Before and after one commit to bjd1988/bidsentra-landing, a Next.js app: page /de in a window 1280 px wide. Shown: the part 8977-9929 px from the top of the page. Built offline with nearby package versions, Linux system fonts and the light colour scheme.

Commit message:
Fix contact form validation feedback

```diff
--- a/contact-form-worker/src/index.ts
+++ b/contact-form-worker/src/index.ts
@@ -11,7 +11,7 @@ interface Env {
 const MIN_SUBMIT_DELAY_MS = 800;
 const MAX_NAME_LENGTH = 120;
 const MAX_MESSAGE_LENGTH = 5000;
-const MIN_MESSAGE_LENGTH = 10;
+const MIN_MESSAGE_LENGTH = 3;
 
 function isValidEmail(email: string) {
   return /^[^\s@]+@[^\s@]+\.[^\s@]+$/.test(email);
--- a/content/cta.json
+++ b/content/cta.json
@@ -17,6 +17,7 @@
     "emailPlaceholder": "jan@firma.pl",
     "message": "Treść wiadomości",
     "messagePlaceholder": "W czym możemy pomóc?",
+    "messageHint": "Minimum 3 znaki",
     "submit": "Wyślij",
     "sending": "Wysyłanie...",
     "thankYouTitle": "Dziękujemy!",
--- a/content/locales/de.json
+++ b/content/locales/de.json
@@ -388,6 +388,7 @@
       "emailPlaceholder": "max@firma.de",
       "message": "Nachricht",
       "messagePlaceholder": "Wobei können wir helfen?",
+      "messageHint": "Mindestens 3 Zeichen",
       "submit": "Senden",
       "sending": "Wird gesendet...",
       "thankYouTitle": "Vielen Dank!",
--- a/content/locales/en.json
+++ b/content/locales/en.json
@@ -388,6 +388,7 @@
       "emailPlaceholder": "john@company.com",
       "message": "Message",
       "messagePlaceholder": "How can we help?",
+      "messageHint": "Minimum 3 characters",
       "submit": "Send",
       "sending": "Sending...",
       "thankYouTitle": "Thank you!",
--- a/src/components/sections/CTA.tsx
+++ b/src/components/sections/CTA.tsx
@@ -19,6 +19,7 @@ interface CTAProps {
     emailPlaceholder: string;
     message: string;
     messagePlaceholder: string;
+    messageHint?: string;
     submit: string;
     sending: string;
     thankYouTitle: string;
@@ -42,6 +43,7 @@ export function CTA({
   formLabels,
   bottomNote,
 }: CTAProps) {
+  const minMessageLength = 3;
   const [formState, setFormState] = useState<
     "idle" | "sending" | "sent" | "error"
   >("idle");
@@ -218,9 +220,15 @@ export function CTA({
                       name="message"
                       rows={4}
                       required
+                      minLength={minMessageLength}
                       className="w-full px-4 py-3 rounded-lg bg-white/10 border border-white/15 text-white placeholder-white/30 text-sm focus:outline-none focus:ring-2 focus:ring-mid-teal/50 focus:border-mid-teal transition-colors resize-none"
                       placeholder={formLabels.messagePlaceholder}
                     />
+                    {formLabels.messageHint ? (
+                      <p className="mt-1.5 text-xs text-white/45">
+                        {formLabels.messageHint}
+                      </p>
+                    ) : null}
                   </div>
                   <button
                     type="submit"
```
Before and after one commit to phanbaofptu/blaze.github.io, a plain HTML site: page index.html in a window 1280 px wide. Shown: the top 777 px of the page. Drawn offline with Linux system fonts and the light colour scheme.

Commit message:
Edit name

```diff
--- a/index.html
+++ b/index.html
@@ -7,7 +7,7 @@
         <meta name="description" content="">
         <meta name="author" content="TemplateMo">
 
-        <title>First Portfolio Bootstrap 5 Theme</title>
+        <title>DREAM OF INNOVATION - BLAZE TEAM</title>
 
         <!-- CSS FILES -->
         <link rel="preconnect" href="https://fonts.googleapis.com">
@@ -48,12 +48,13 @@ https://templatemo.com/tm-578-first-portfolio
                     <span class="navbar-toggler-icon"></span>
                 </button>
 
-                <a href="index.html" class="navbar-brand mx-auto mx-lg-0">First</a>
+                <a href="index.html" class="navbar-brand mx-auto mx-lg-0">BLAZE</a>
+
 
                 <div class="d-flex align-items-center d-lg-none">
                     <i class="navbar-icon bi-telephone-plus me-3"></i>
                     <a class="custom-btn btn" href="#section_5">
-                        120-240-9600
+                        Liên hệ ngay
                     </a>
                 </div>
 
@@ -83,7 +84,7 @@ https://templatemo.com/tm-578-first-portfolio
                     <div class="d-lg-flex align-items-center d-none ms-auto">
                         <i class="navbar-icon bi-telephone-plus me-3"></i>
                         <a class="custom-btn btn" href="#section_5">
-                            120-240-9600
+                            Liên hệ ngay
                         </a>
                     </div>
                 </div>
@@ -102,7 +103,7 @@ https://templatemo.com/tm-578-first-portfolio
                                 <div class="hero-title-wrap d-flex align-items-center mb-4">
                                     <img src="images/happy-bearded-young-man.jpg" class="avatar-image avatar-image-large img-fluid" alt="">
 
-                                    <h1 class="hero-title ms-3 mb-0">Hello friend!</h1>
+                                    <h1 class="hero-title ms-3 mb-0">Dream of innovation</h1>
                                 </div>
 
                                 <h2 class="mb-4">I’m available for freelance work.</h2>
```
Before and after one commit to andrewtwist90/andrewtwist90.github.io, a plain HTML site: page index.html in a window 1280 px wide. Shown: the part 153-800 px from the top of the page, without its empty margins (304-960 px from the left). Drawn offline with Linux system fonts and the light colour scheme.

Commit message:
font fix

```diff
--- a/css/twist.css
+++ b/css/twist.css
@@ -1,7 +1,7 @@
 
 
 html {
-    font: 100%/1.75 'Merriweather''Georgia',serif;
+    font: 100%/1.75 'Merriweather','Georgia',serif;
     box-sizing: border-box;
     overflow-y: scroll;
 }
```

Exercise requirements:
Produce a verbatim copy of each record above.

Solution below:
Before and after one commit to bjd1988/bidsentra-landing, a Next.js app: page /de in a window 1280 px wide. Shown: the part 8977-9929 px from the top of the page. Built offline with nearby package versions, Linux system fonts and the light colour scheme.

Commit message:
Fix contact form validation feedback

```diff
--- a/contact-form-worker/src/index.ts
+++ b/contact-form-worker/src/index.ts
@@ -11,7 +11,7 @@ interface Env {
 const MIN_SUBMIT_DELAY_MS = 800;
 const MAX_NAME_LENGTH = 120;
 const MAX_MESSAGE_LENGTH = 5000;
-const MIN_MESSAGE_LENGTH = 10;
+const MIN_MESSAGE_LENGTH = 3;
 
 function isValidEmail(email: string) {
   return /^[^\s@]+@[^\s@]+\.[^\s@]+$/.test(email);
--- a/content/cta.json
+++ b/content/cta.json
@@ -17,6 +17,7 @@
     "emailPlaceholder": "jan@firma.pl",
     "message": "Treść wiadomości",
     "messagePlaceholder": "W czym możemy pomóc?",
+    "messageHint": "Minimum 3 znaki",
     "submit": "Wyślij",
     "sending": "Wysyłanie...",
     "thankYouTitle": "Dziękujemy!",
--- a/content/locales/de.json
+++ b/content/locales/de.json
@@ -388,6 +388,7 @@
       "emailPlaceholder": "max@firma.de",
       "message": "Nachricht",
       "messagePlaceholder": "Wobei können wir helfen?",
+      "messageHint": "Mindestens 3 Zeichen",
       "submit": "Senden",
       "sending": "Wird gesendet...",
       "thankYouTitle": "Vielen Dank!",
--- a/content/locales/en.json
+++ b/content/locales/en.json
@@ -388,6 +388,7 @@
       "emailPlaceholder": "john@company.com",
       "message": "Message",
       "messagePlaceholder": "How can we help?",
+      "messageHint": "Minimum 3 characters",
       "submit": "Send",
       "sending": "Sending...",
       "thankYouTitle": "Thank you!",
--- a/src/components/sections/CTA.tsx
+++ b/src/components/sections/CTA.tsx
@@ -19,6 +19,7 @@ interface CTAProps {
     emailPlaceholder: string;
     message: string;
     messagePlaceholder: string;
+    messageHint?: string;
     submit: string;
     sending: string;
     thankYouTitle: string;
@@ -42,6 +43,7 @@ export function CTA({
   formLabels,
   bottomNote,
 }: CTAProps) {
+  const minMessageLength = 3;
   const [formState, setFormState] = useState<
     "idle" | "sending" | "sent" | "error"
   >("idle");
@@ -218,9 +220,15 @@ export function CTA({
                       name="message"
                       rows={4}
                       required
+                      minLength={minMessageLength}
                       className="w-full px-4 py-3 rounded-lg bg-white/10 border border-white/15 text-white placeholder-white/30 text-sm focus:outline-none focus:ring-2 focus:ring-mid-teal/50 focus:border-mid-teal transition-colors resize-none"
                       placeholder={formLabels.messagePlaceholder}
                     />
+                    {formLabels.messageHint ? (
+                      <p className="mt-1.5 text-xs text-white/45">
+                        {formLabels.messageHint}
+                      </p>
+                    ) : null}
                   </div>
                   <button
                     type="submit"
```
Before and after one commit to phanbaofptu/blaze.github.io, a plain HTML site: page index.html in a window 1280 px wide. Shown: the top 777 px of the page. Drawn offline with Linux system fonts and the light colour scheme.

Commit message:
Edit name

```diff
--- a/index.html
+++ b/index.html
@@ -7,7 +7,7 @@
         <meta name="description" content="">
         <meta name="author" content="TemplateMo">
 
-        <title>First Portfolio Bootstrap 5 Theme</title>
+        <title>DREAM OF INNOVATION - BLAZE TEAM</title>
 
         <!-- CSS FILES -->
         <link rel="preconnect" href="https://fonts.googleapis.com">
@@ -48,12 +48,13 @@ https://templatemo.com/tm-578-first-portfolio
                     <span class="navbar-toggler-icon"></span>
                 </button>
 
-                <a href="index.html" class="navbar-brand mx-auto mx-lg-0">First</a>
+                <a href="index.html" class="navbar-brand mx-auto mx-lg-0">BLAZE</a>
+
 
                 <div class="d-flex align-items-center d-lg-none">
                     <i class="navbar-icon bi-telephone-plus me-3"></i>
                     <a class="custom-btn btn" href="#section_5">
-                        120-240-9600
+                        Liên hệ ngay
                     </a>
                 </div>
 
@@ -83,7 +84,7 @@ https://templatemo.com/tm-578-first-portfolio
                     <div class="d-lg-flex align-items-center d-none ms-auto">
                         <i class="navbar-icon bi-telephone-plus me-3"></i>
                         <a class="custom-btn btn" href="#section_5">
-                            120-240-9600
+                            Liên hệ ngay
                         </a>
                     </div>
                 </div>
@@ -102,7 +103,7 @@ https://templatemo.com/tm-578-first-portfolio
                                 <div class="hero-title-wrap d-flex align-items-center mb-4">
                                     <img src="images/happy-bearded-young-man.jpg" class="avatar-image avatar-image-large img-fluid" alt="">
 
-                                    <h1 class="hero-title ms-3 mb-0">Hello friend!</h1>
+                                    <h1 class="hero-title ms-3 mb-0">Dream of innovation</h1>
                                 </div>
 
                                 <h2 class="mb-4">I’m available for freelance work.</h2>
```
Before and after one commit to andrewtwist90/andrewtwist90.github.io, a plain HTML site: page index.html in a window 1280 px wide. Shown: the part 153-800 px from the top of the page, without its empty margins (304-960 px from the left). Drawn offline with Linux system fonts and the light colour scheme.

Commit message:
font fix

```diff
--- a/css/twist.css
+++ b/css/twist.css
@@ -1,7 +1,7 @@
 
 
 html {
-    font: 100%/1.75 'Merriweather''Georgia',serif;
+    font: 100%/1.75 'Merriweather','Georgia',serif;
     box-sizing: border-box;
     overflow-y: scroll;
 }
```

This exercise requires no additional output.